Eugene Louis Boudin
(French, 1824 - 1898)
Artist Biography


Eugène Boudin was born on the Normandy coast to a seafaring family and it is for his images of sea and shore that he is best known. He became interested in art at the age of twelve when he left work as a cabin boy and began a job in a local stationary shop. The shopkeeper gave him his introduction to painting and Boudin remained there until he was eighteen, when he opened his own art framing shop to cater to artists working in the area, including the painters Troyon, Isabey, Couture, and Millet.  Soon, however, he gave up the shop in order to dedicate himself completely to painting.

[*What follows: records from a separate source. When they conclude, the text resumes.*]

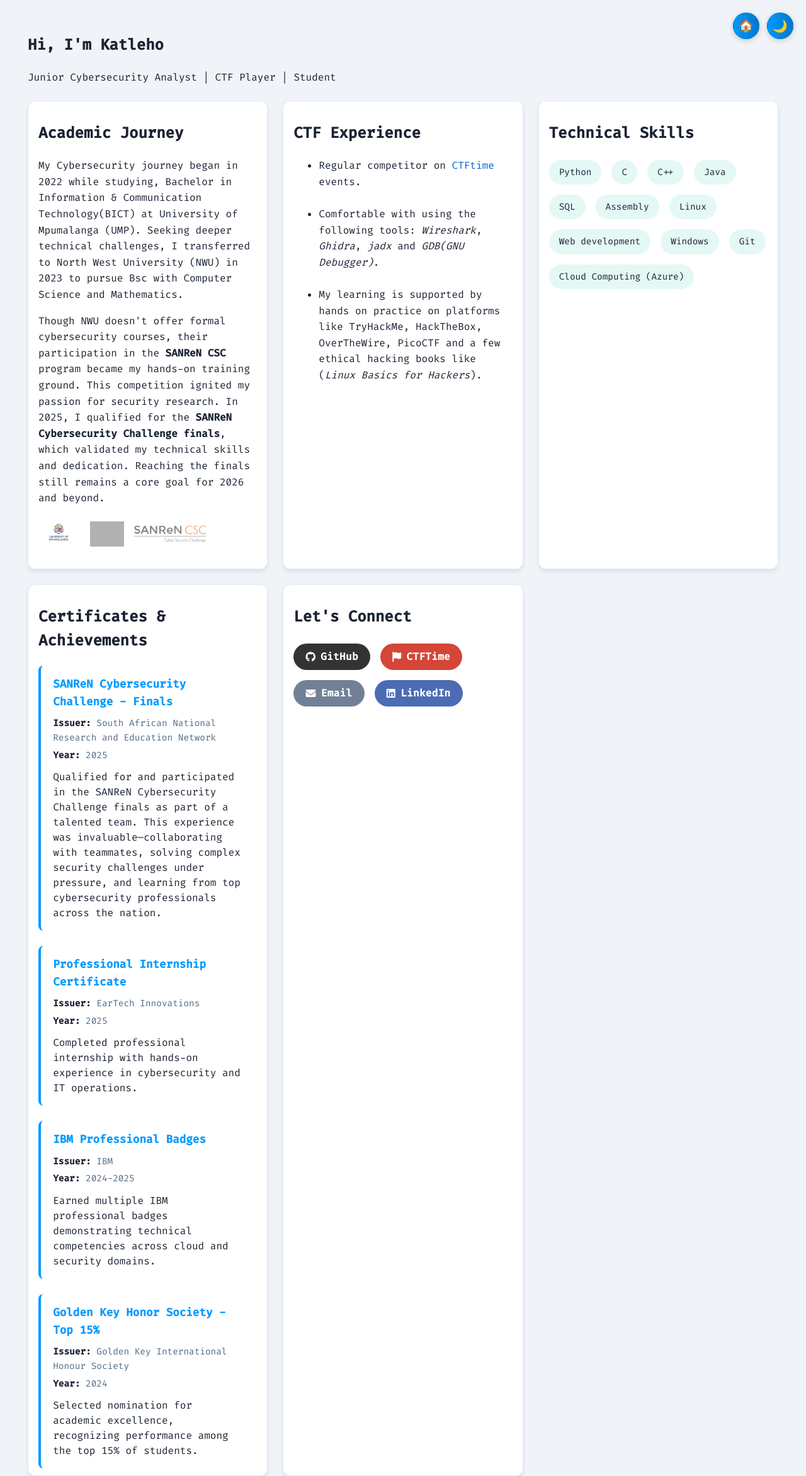
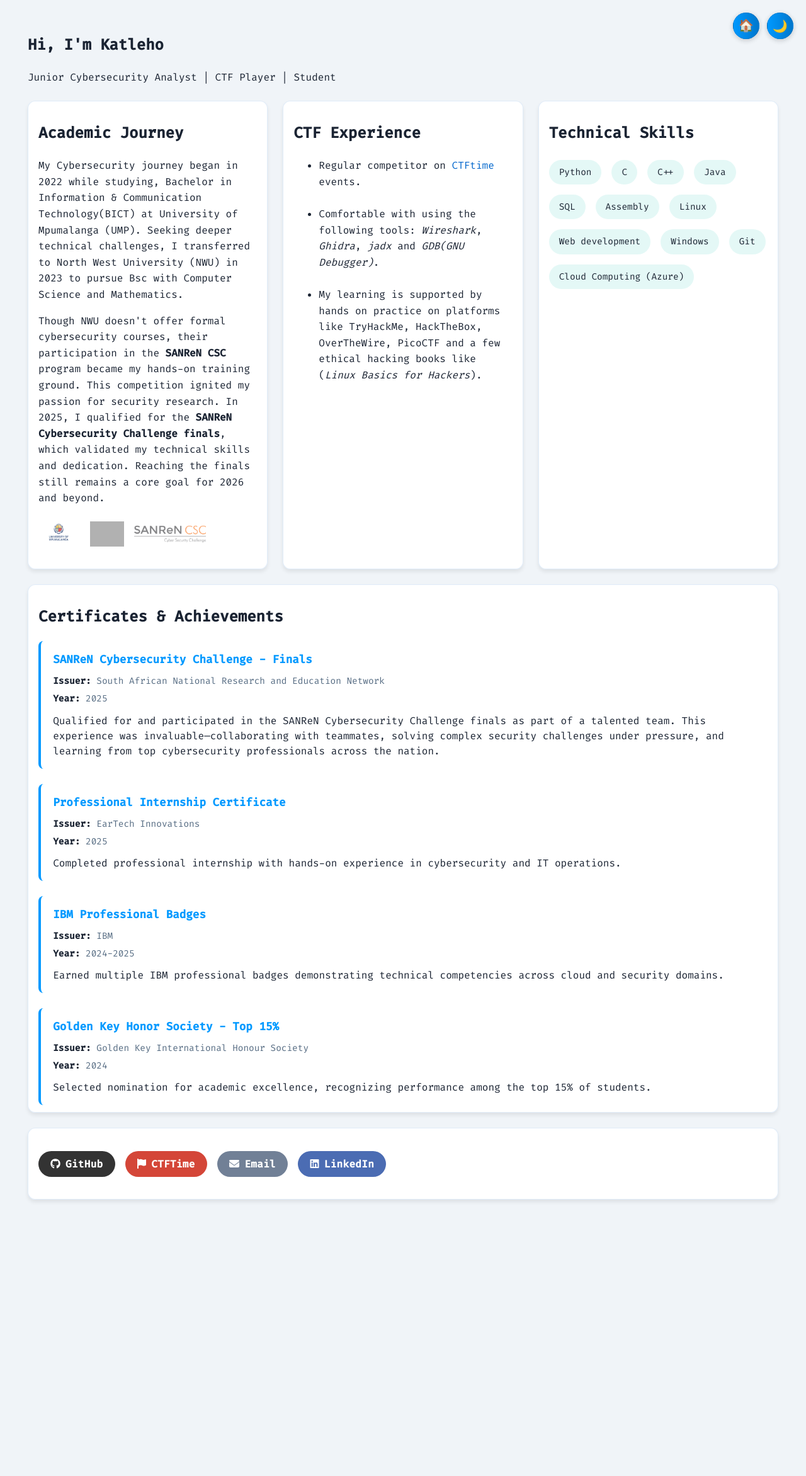
Before and after one commit to PathogenicKatt/PathogenicKatt.github.io, a Jekyll site: the page built from about.md, in a window 1280 px wide. Shown: the whole page at 63% size. Built offline with Jekyll 4.4.1, drawn with Linux system fonts in a browser that asks for light colours; grey boxes are pictures that could not be loaded.

Commit message:
Update about-me

```diff
--- a/about.md
+++ b/about.md
@@ -49,7 +49,7 @@ custom_css: true
         <span>Cloud Computing (Azure)</span>
       </div>
     </section>
-    <section class="about-card">
+    <section class="about-card certificates-card">
       <h2>Certificates & Achievements</h2>
       <div class="certificates-list">
         <div class="certificate-item">
@@ -79,7 +79,6 @@ custom_css: true
       </div>
     </section>
     <section class="about-card connect">
-      <h2>Let's Connect</h2>
       <div class="social-links">
         <a href="https://github.com/PathogenicKatt" class="social-link github" target="_blank" rel="noopener noreferrer">
           <i class="fab fa-github"></i> GitHub
--- a/assets/css/custom.css
+++ b/assets/css/custom.css
@@ -916,6 +916,14 @@ body[data-page="christ"] .top-nav-container .theme-button:hover {
 /* ========================================
    CERTIFICATES STYLES
    ======================================== */
+.certificates-card {
+  grid-column: 1 / -1;
+}
+
+.connect {
+  grid-column: 1 / -1;
+}
+
 .certificates-list {
   display: flex;
   flex-direction: column;
```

In 1851 he received a small pension from the municipality of Le Havre that allowed him to study at the École des Beaux-Arts, Paris from 1851-1853. 

Although this time of study was important for his technique and for the broadening of his education, it was in Normandy painting along the shore where his genius blossomed.  It was there he met Claude Monet in 1858 and became his mentor, encouraging his enthusiasm for plein-air painting. He became so admired by the younger generation of Impressionists that he was invited to show with them in their inaugural exhibition of 1874.  He befriended other major artists during this same time, meeting Courbet around 1859 and Jongkind in 1862.   Boudin’s first acceptance at the Paris Salon was in 1859, where his pastels were greatly praised by Charles Baudelaire.  He exhibited at the Salon every year from 1863 to 1870.


From 1862 Boudin began to spend holidays at Trouville, where the beach life provided many models and where many of his most famous works were executed. Based mostly along the Channel coast throughout the 1860’s, he also traveled extensively in southern France, particularly along the Côte d’Azur, trips which enriched his use of color. Late in his life, he had considerable success at the Salon.  In 1889 he received the Gold Medal at the General Exhibition. 


Like Corot, who proclaimed him “the Master of the sky”, Boudin was largely self-taught and he followed Corot’s example in his preference for working directly from nature.  Throughout his life he remained faithful to plein-air painting, focusing especially on the play of light on water and on atmospheric cloud studies.  The majority of his paintings are small landscapes of the harbors and beaches of the coast of northern France, informed by a sharp eye for social detail.